*** Begin section ***
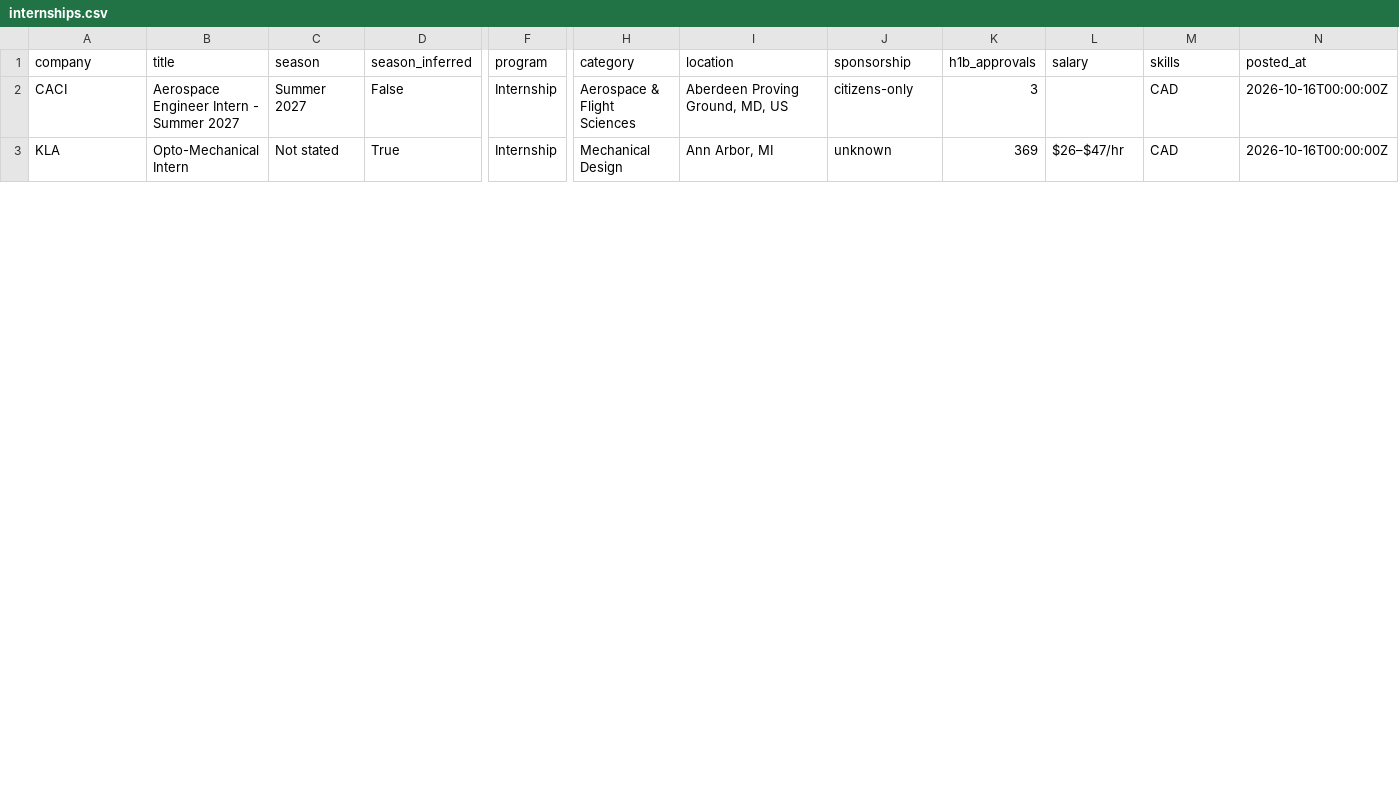
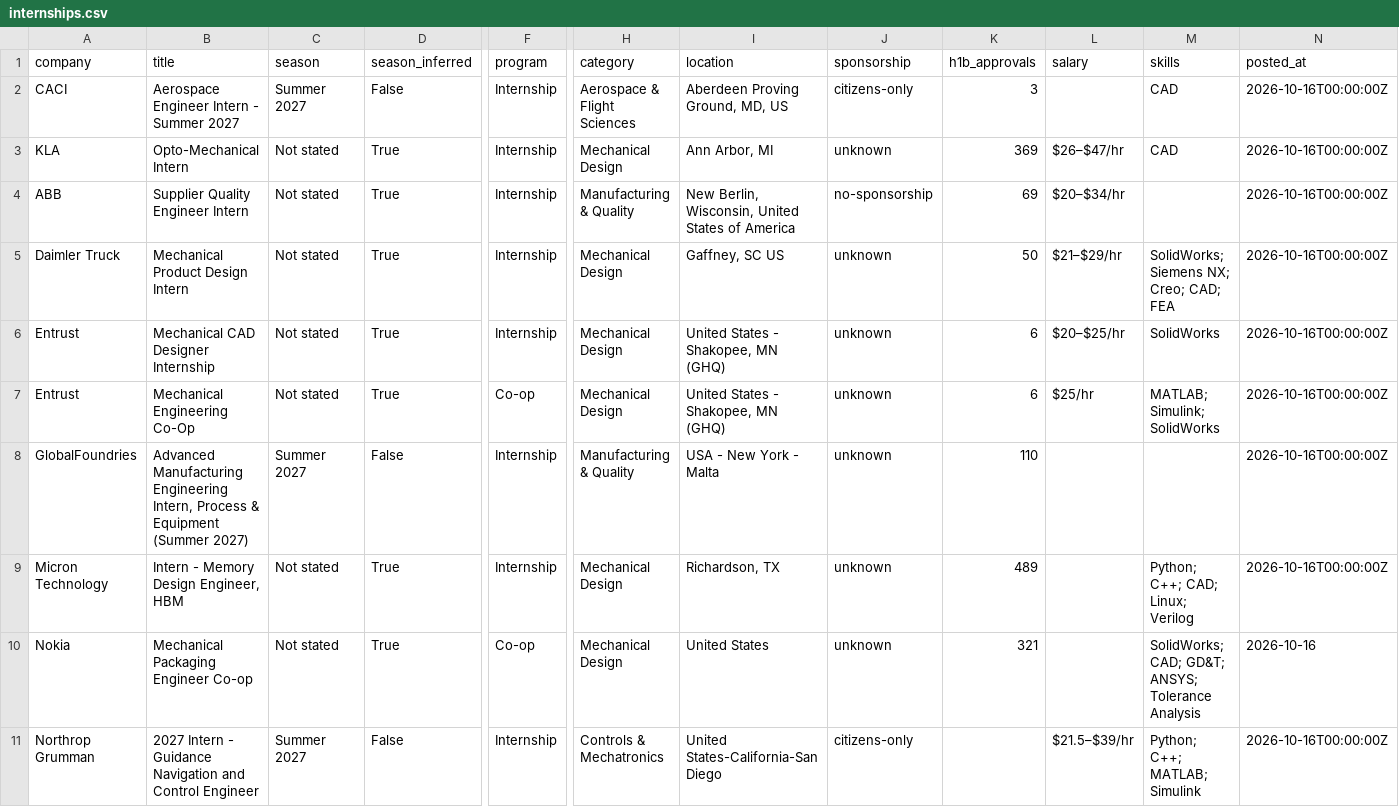
Before and after one commit to pranavd1437/mechanical-aerospace-internship-engine, a CSV file: data/internships.csv, drawn as a sheet; only a part is shown, gaps mark what is left out; rows hold the shown columns only; the diff covers the shown part only; the diff names each change by its address in the sheet, - before the commit and + after, or states it on an @@ line.

```diff
--- a/data/internships.csv
+++ b/data/internships.csv
+row 4: ABB | Supplier Quality Engineer Intern | Not stated | True | Internship | Manufacturing & Quality | New Berlin, Wisconsin, United States of America | no-sponsorship | 69 | $20–$34/hr |  | 2026-10-16T00:00:00Z
+row 5: Daimler Truck | Mechanical Product Design Intern | Not stated | True | Internship | Mechanical Design | Gaffney, SC US | unknown | 50 | $21–$29/hr | SolidWorks; Siemens NX; Creo; CAD; FEA | 2026-10-16T00:00:00Z
+row 6: Entrust | Mechanical CAD Designer Internship | Not stated | True | Internship | Mechanical Design | United States - Shakopee, MN (GHQ) | unknown | 6 | $20–$25/hr | SolidWorks | 2026-10-16T00:00:00Z
+row 7: Entrust | Mechanical Engineering Co-Op | Not stated | True | Co-op | Mechanical Design | United States - Shakopee, MN (GHQ) | unknown | 6 | $25/hr | MATLAB; Simulink; SolidWorks | 2026-10-16T00:00:00Z
+row 8: GlobalFoundries | Advanced Manufacturing Engineering Intern, Process & Equipment (Summer 2027) | Summer 2027 | False | Internship | Manufacturing & Quality | USA - New York - Malta | unknown | 110 |  |  | 2026-10-16T00:00:00Z
+row 9: Micron Technology | Intern - Memory Design Engineer, HBM | Not stated | True | Internship | Mechanical Design | Richardson, TX | unknown | 489 |  | Python; C++; CAD; Linux; Verilog | 2026-10-16T00:00:00Z
+row 10: Nokia | Mechanical Packaging Engineer Co-op | Not stated | True | Co-op | Mechanical Design | United States | unknown | 321 |  | SolidWorks; CAD; GD&T; ANSYS; Tolerance Analysis | 2026-10-16
+row 11: Northrop Grumman | 2027 Intern - Guidance Navigation and Control Engineer | Summer 2027 | False | Internship | Controls & Mechatronics | United States-California-San Diego | citizens-only |  | $21.5–$39/hr | Python; C++; MATLAB; Simulink | 2026-10-16T00:00:00Z
```
Also changed, not shown: 1 added row, 3 removed rows, 8 moved rows and 8 edited cells elsewhere in this file, docs/internships.csv, 14 other files.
*** End section ***
→ Exercise
In the data above, tally the lines holding "Quality" and answer with the figure only.

→ Answer section
2